Task objective ->
Show, in full, each line of the data that contains "Temporal".
*** Opening Data for this task ***
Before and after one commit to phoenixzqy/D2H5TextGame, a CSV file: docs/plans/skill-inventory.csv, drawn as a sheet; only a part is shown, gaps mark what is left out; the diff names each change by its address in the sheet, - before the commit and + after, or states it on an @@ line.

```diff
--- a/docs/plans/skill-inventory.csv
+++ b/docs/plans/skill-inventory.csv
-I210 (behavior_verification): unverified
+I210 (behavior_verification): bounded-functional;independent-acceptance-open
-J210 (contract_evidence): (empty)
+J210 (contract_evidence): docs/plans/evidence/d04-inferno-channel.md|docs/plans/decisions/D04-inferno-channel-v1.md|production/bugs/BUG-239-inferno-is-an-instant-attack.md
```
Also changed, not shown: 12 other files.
*** Closing Data for this task ***
*** Opening Data for this task ***
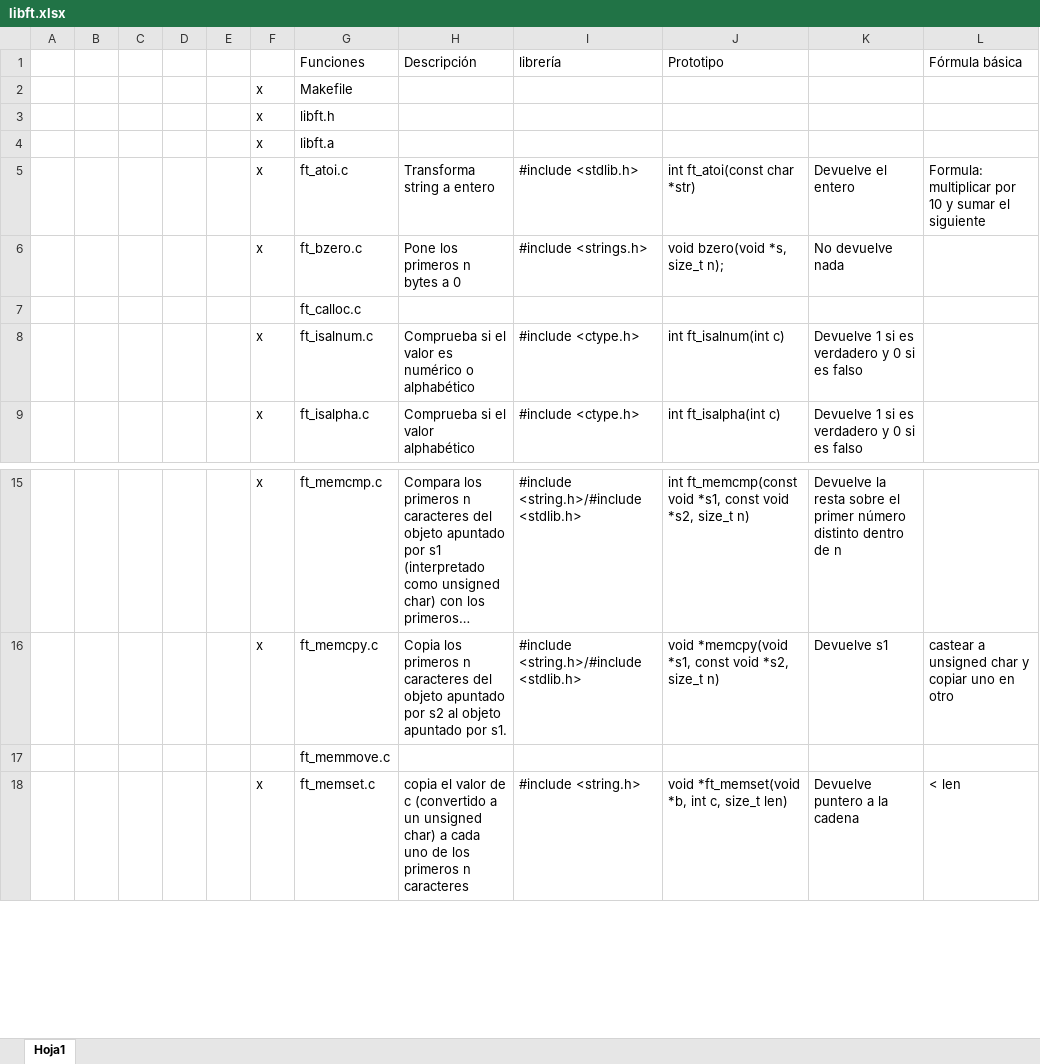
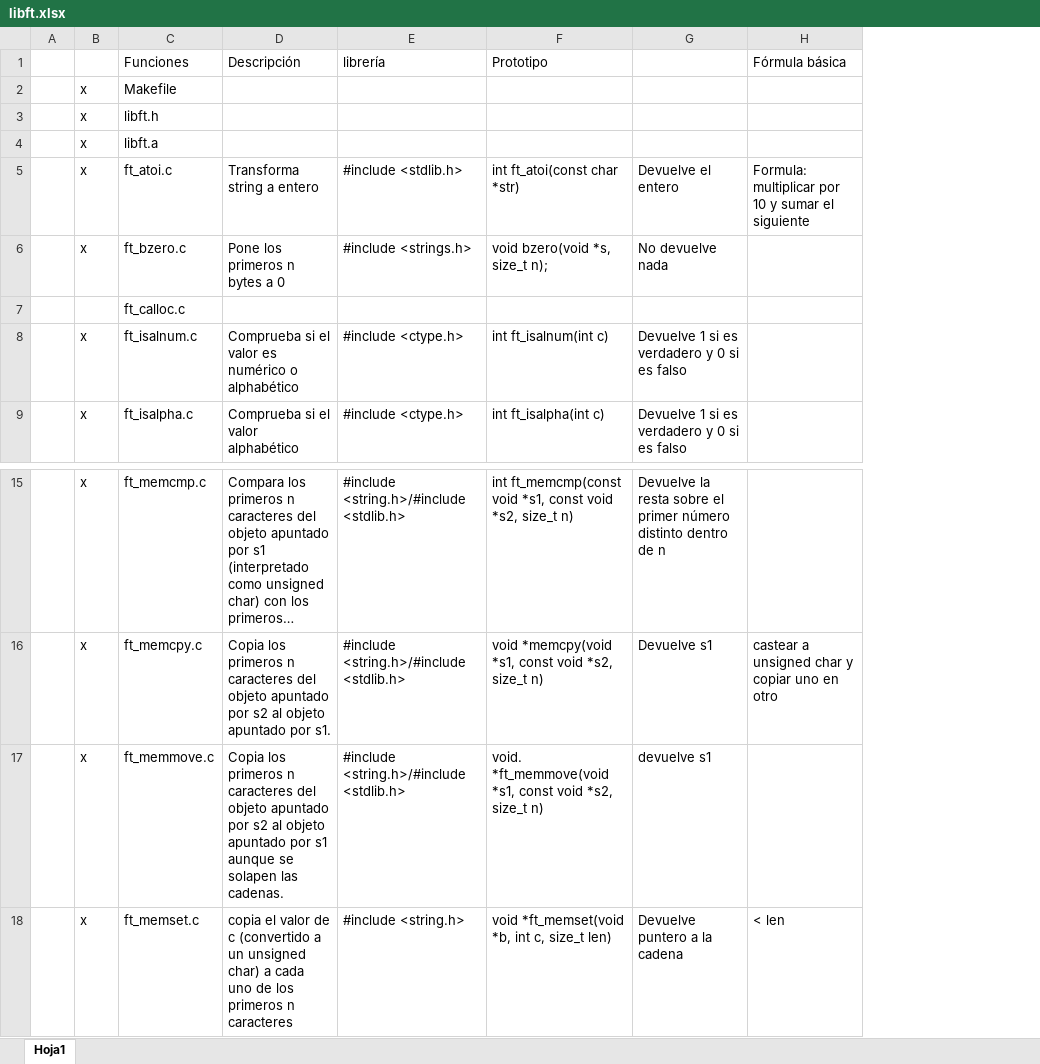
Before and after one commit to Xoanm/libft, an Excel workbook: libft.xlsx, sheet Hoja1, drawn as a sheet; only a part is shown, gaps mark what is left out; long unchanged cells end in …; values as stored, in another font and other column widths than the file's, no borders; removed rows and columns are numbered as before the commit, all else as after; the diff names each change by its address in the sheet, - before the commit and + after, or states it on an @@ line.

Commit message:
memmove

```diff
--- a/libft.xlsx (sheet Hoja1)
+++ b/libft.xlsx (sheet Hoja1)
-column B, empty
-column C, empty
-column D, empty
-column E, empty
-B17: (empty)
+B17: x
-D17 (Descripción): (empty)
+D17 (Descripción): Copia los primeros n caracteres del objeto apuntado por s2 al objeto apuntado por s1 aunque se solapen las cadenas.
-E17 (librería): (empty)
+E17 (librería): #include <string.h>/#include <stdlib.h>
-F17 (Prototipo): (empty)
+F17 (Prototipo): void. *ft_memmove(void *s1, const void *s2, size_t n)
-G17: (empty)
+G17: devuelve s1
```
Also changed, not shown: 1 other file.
*** Closing Data for this task ***
*** Opening Data for this task ***
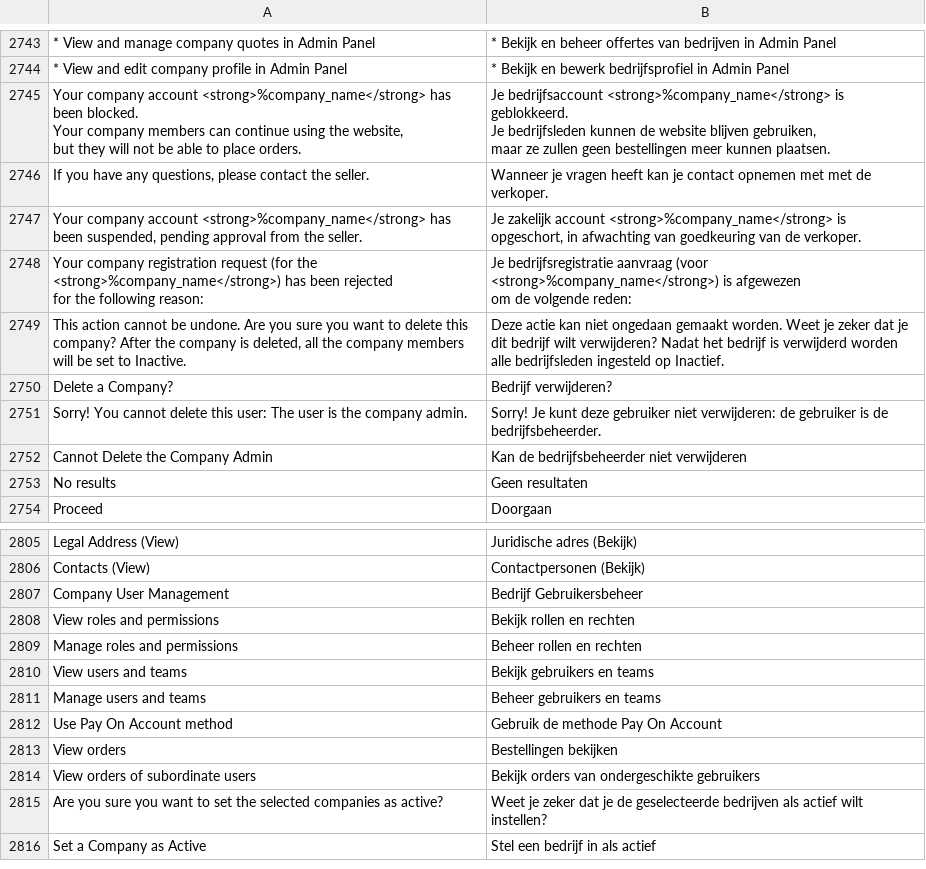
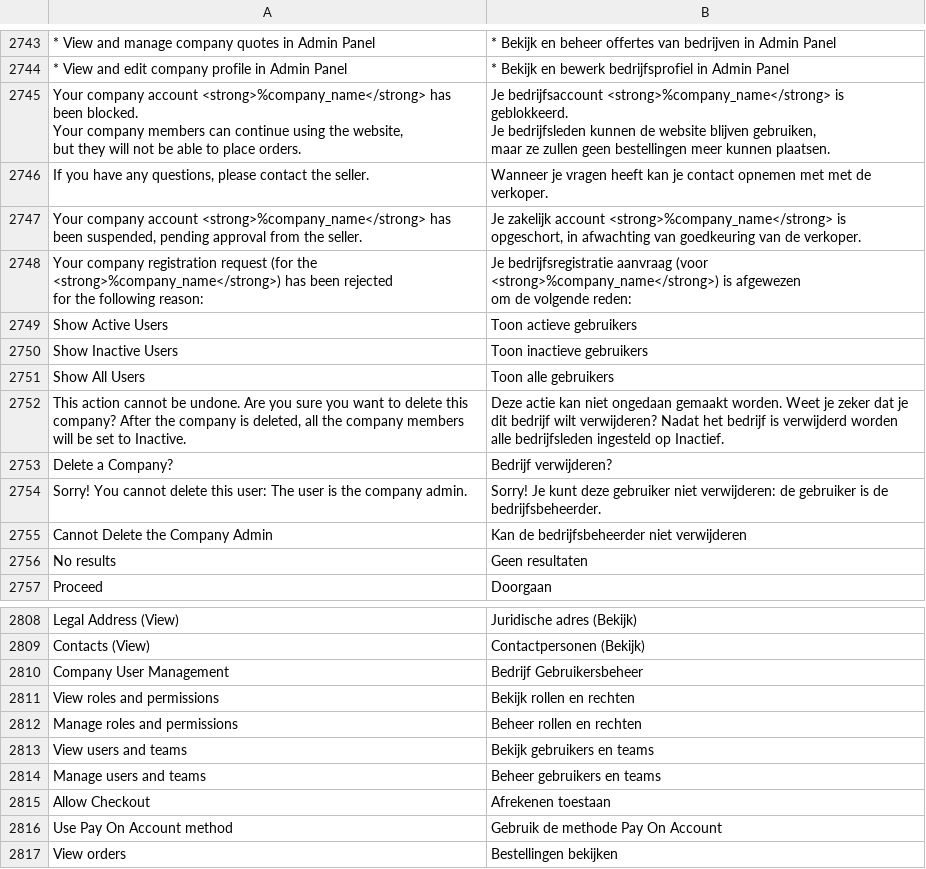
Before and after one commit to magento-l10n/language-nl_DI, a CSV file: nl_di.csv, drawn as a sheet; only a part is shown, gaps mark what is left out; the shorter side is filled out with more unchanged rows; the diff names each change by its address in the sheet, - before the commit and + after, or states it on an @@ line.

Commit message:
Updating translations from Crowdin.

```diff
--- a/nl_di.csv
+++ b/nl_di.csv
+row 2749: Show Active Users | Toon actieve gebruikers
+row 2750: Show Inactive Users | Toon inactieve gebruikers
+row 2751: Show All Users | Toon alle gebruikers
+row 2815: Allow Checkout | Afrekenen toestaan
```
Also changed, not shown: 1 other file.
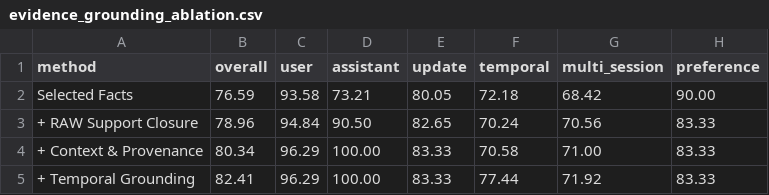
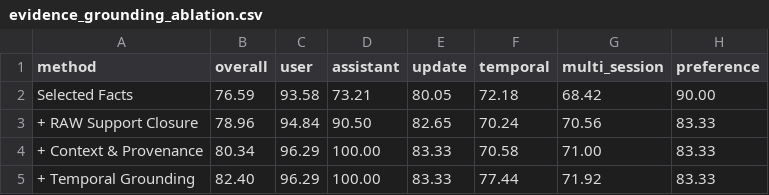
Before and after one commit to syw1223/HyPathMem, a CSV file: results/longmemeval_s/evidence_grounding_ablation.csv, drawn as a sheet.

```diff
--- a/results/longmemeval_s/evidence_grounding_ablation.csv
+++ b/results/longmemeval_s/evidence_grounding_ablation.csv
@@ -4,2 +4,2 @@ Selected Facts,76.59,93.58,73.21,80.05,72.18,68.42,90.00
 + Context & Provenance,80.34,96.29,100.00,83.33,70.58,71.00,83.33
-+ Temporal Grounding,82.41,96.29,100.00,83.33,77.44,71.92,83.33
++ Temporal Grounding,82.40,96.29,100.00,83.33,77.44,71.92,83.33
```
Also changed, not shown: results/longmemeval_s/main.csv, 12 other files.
*** Closing Data for this task ***
Output for this task ->
-+ Temporal Grounding,82.41,96.29,100.00,83.33,77.44,71.92,83.33
++ Temporal Grounding,82.40,96.29,100.00,83.33,77.44,71.92,83.33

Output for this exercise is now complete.